Not to mention, that by the end at the aforementioned party Drea resorts to publicly bullying Eleanor in front of their enclosed circle of fake friends and then confronts her outside, wanting to bury the hatchet and end their cycle of revenge. Max suddenly emerges and admits that he leaked the video as his own revenge on Drea for just being her selfish, methodical self and threatens to expose the girls. But picking up a few skills from her “revenge mommy”-the amount of vomit-inducing terms in this movie are insurmountable. Eleonor secretly records Max’s confessions and projects it at the party for all to see, taking down the sleazy, fake feminist that started it all. The film ends with Drea and Eleanor repairing their friendship because they “get each other”-I suppose that this movie’s message is true connectivity and friendship outweighs someone’s literal attempts to demolish you and your family. Many are calling this film a light-hearted teen comedy with two of TVs most prevalent actors tearing up the screen with their unabashed presence.
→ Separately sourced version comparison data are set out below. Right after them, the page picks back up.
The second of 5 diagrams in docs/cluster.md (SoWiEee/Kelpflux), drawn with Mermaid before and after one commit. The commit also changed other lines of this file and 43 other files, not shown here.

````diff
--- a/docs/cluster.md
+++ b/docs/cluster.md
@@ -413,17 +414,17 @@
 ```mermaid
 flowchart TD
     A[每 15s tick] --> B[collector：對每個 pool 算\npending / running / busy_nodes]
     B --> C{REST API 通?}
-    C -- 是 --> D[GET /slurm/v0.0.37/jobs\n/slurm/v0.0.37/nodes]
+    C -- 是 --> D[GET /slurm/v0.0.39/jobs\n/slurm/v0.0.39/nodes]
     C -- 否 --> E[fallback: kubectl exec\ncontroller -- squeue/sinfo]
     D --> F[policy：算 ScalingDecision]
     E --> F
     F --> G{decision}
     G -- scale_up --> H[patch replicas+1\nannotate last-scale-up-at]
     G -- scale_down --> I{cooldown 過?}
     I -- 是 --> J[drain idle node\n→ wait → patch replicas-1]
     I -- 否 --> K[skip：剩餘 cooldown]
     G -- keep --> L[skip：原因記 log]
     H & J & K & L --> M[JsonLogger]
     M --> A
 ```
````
However, the film’s themes and keeping the two girls together completely ignores or at least gloss over a large majority of character growth especially on Drea’s side.

Drea is painted as our main protagonist out of her and Eleanor and while I relate to her and her unrelenting anger, I can’t sympathize with her. She only apologizes for her cruelty towards Eleanor at the very last minute and her words don’t feel genuine just because of how many social betrayals she’s inflicted on people for her own selfish gain. At the beginning of the film she publicly humiliates a girl just because of a small rumor she made up about her. Just about 20 minutes later she frames a girl for cocaine use who spread her leaked video around. Though Max’s action cannot be justified and it’s shameful that we never see him hauled off to jail for child pornography, I would contest that Eleanor’s initial plan of making Drea lose all her friends is in a way warranted due to not just Drea’s afflictions upon Eleanor but multiple characters in the story.
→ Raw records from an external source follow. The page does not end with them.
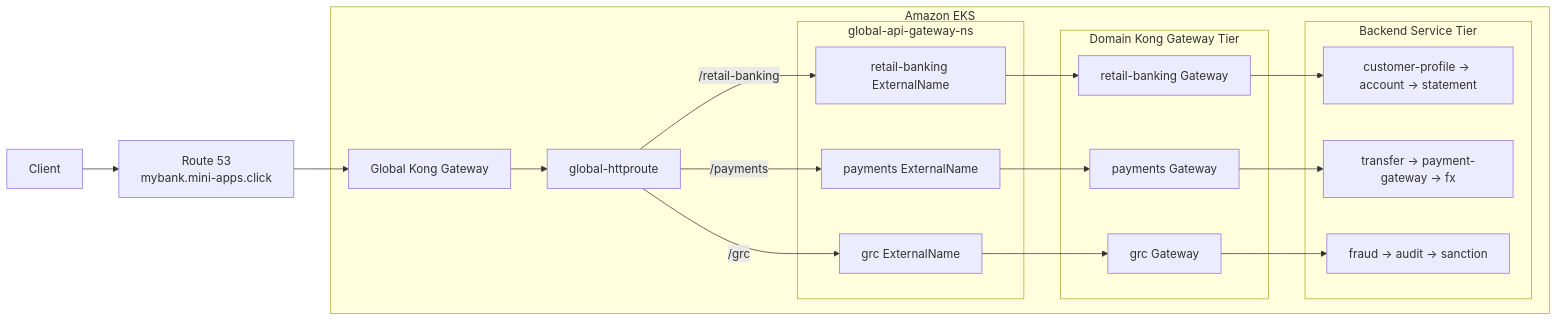
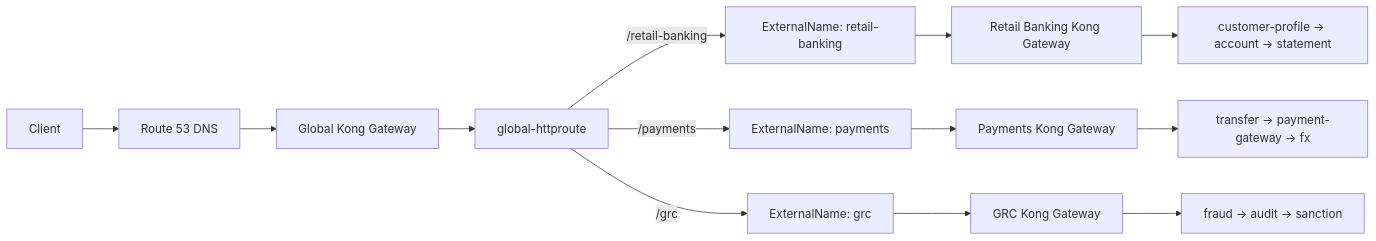
Before and after one commit to zinmoe-tech/ace-project-2026: the diagram in Kong Global Gateway With ExternalName/README.md, drawn with Mermaid. The commit also changed other lines of this file and 3 other files, not shown here.

````diff
--- a/Kong Global Gateway With ExternalName/README.md
+++ b/Kong Global Gateway With ExternalName/README.md
@@ -45,33 +47,24 @@
 ```mermaid
 flowchart LR
     client[Client]
-    dns[Route 53<br/>mybank.mini-apps.click]
+    dns[Route 53 DNS]
+    globalGw[Global Kong Gateway]
+    globalRoute[global-httproute]
 
-    subgraph eks[Amazon EKS]
-        globalGw[Global Kong Gateway]
-        globalRoute[global-httproute]
+    rbAlias[ExternalName: retail-banking]
+    payAlias[ExternalName: payments]
+    grcAlias[ExternalName: grc]
 
-        subgraph aliases[global-api-gateway-ns]
-            rbAlias[retail-banking ExternalName]
-            payAlias[payments ExternalName]
-            grcAlias[grc ExternalName]
-        end
+    rbGw[Retail Banking Kong Gateway]
+    payGw[Payments Kong Gateway]
+    grcGw[GRC Kong Gateway]
 
-        subgraph kic[Domain Kong Gateway Tier]
-            rbGw[retail-banking Gateway]
-            payGw[payments Gateway]
-            grcGw[grc Gateway]
-        end
-
-        subgraph apps[Backend Service Tier]
-            rbSvc[customer-profile -> account -> statement]
-            paySvc[transfer -> payment-gateway -> fx]
-            grcSvc[fraud -> audit -> sanction]
-        end
-    end
+    rbSvc[customer-profile -> account -> statement]
+    paySvc[transfer -> payment-gateway -> fx]
+    grcSvc[fraud -> audit -> sanction]
 
     client --> dns --> globalGw --> globalRoute
     globalRoute -->|/retail-banking| rbAlias --> rbGw --> rbSvc
     globalRoute -->|/payments| payAlias --> payGw --> paySvc
     globalRoute -->|/grc| grcAlias --> grcGw --> grcSvc
 ```
````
Flawed protagonists are intriguing ones, but when their redemption is so carelessly shoe-horned into the last 30 minutes of the film especially after an entire escapade demonstrating all of their glaring discrepancies, it’s hard for audiences to level their feeling towards the character. One of Drea’s sources for such intense anger is the fact that she feels betrayed by the disclusion of her performative friends who claim to fall into the woke, compassionate, progressive teen category but only care about status. But this is exactly what Drea is to! Her performativity is even more relevant simply because of the homophobic statements she made about Eleanor. Though they were children when the rumor was spread, the film fails to have Drea realize exactly how hurtful the implications of her words were. Simply put, both of our protagonists are glamorous, iconic, ideal girl bosses but not without their raging display of flaws that may leave the viewer, confused, disorientated, and ultimately coming out with a less than stellar experience.
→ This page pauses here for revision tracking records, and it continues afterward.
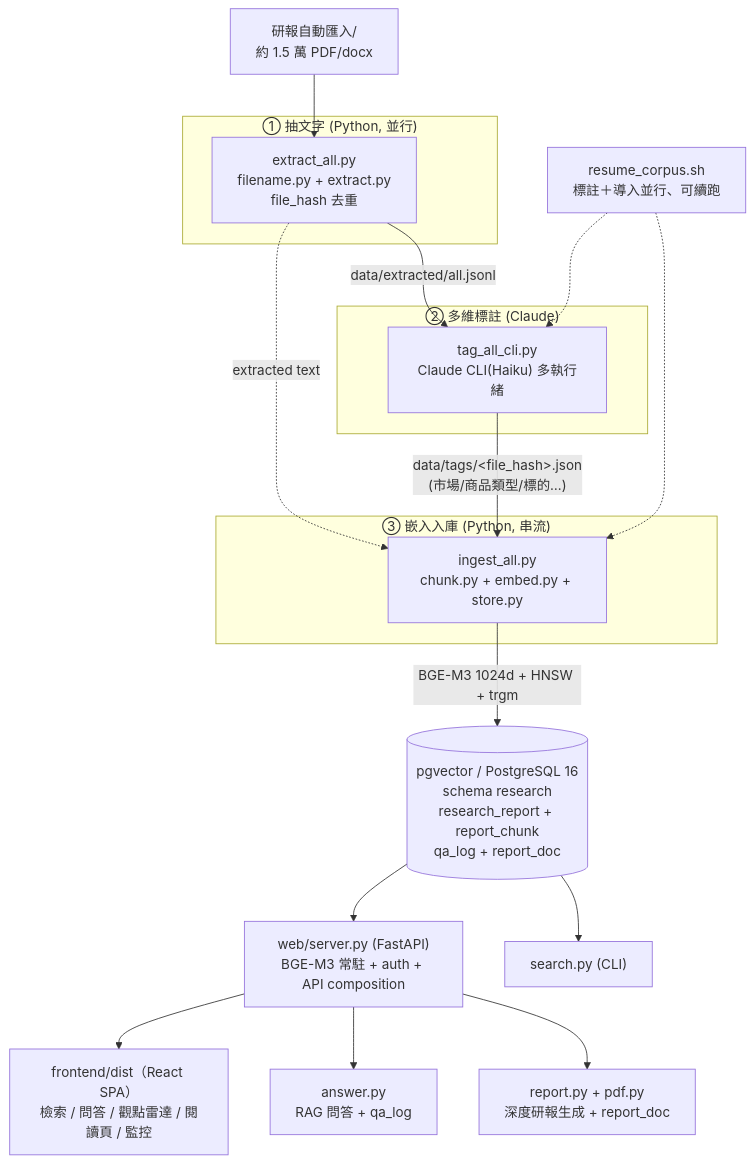
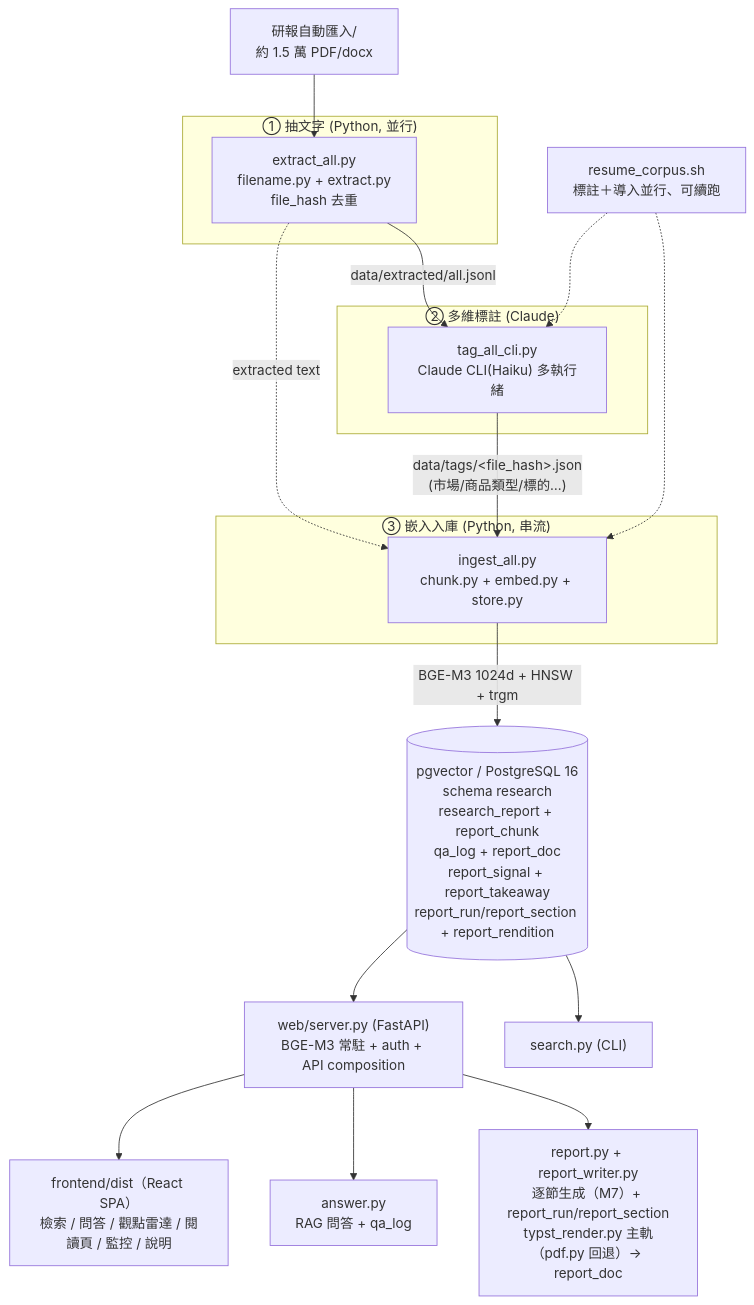
One commit to FPI-TW/report-research changed the diagram in docs/WORKFLOW.md. Above: the diagram before and after it, drawn with Mermaid. The commit also changed other lines of this file and 7 other files, not shown here.

````diff
--- a/docs/WORKFLOW.md
+++ b/docs/WORKFLOW.md
@@ -13,31 +13,31 @@
 ```mermaid
 flowchart TD
     SRC["研報自動匯入/<br/>約 1.5 萬 PDF/docx"]
 
     subgraph PY1["① 抽文字 (Python, 並行)"]
       EX["extract_all.py<br/>filename.py + extract.py<br/>file_hash 去重"]
     end
     subgraph CL["② 多維標註 (Claude)"]
       TG["tag_all_cli.py<br/>Claude CLI(Haiku) 多執行緒"]
     end
     subgraph PY3["③ 嵌入入庫 (Python, 串流)"]
       IN["ingest_all.py<br/>chunk.py + embed.py + store.py"]
     end
 
-    DB[("pgvector / PostgreSQL 16<br/>schema research<br/>research_report + report_chunk<br/>qa_log + report_doc")]
+    DB[("pgvector / PostgreSQL 16<br/>schema research<br/>research_report + report_chunk<br/>qa_log + report_doc<br/>report_signal + report_takeaway<br/>report_run/report_section + report_rendition")]
 
     SRC --> EX
     EX -->|"data/extracted/all.jsonl"| TG
     EX -.->|"extracted text"| IN
     TG -->|"data/tags/&lt;file_hash&gt;.json<br/>(市場/商品類型/標的…)"| IN
     IN -->|"BGE-M3 1024d + HNSW + trgm"| DB
 
     ORC["resume_corpus.sh<br/>標註＋導入並行、可續跑"] -.-> TG
     ORC -.-> IN
 
     DB --> WEB["web/server.py (FastAPI)<br/>BGE-M3 常駐 + auth + API composition"]
     DB --> CLI["search.py (CLI)"]
-    WEB --> UI["frontend/dist（React SPA）<br/>檢索 / 問答 / 觀點雷達 / 閱讀頁 / 監控"]
+    WEB --> UI["frontend/dist（React SPA）<br/>檢索 / 問答 / 觀點雷達 / 閱讀頁 / 監控 / 說明"]
     WEB --> QA["answer.py<br/>RAG 問答 + qa_log"]
-    WEB --> RP["report.py + pdf.py<br/>深度研報生成 + report_doc"]
+    WEB --> RP["report.py + report_writer.py<br/>逐節生成（M7）+ report_run/report_section<br/>typst_render.py 主軌（pdf.py 回退）→ report_doc"]
 ```
````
Even after all of these factors, Do Revenge is still a wild good time with a kick-ass, mostly female soundtrack featuring Olivia Rodrigo, Billie Eilish, and Chloe Moriando just to name a few. Despite its flaws, Do Revenge certainly stands out even if its highs outweigh its lows.

Pop Culture Press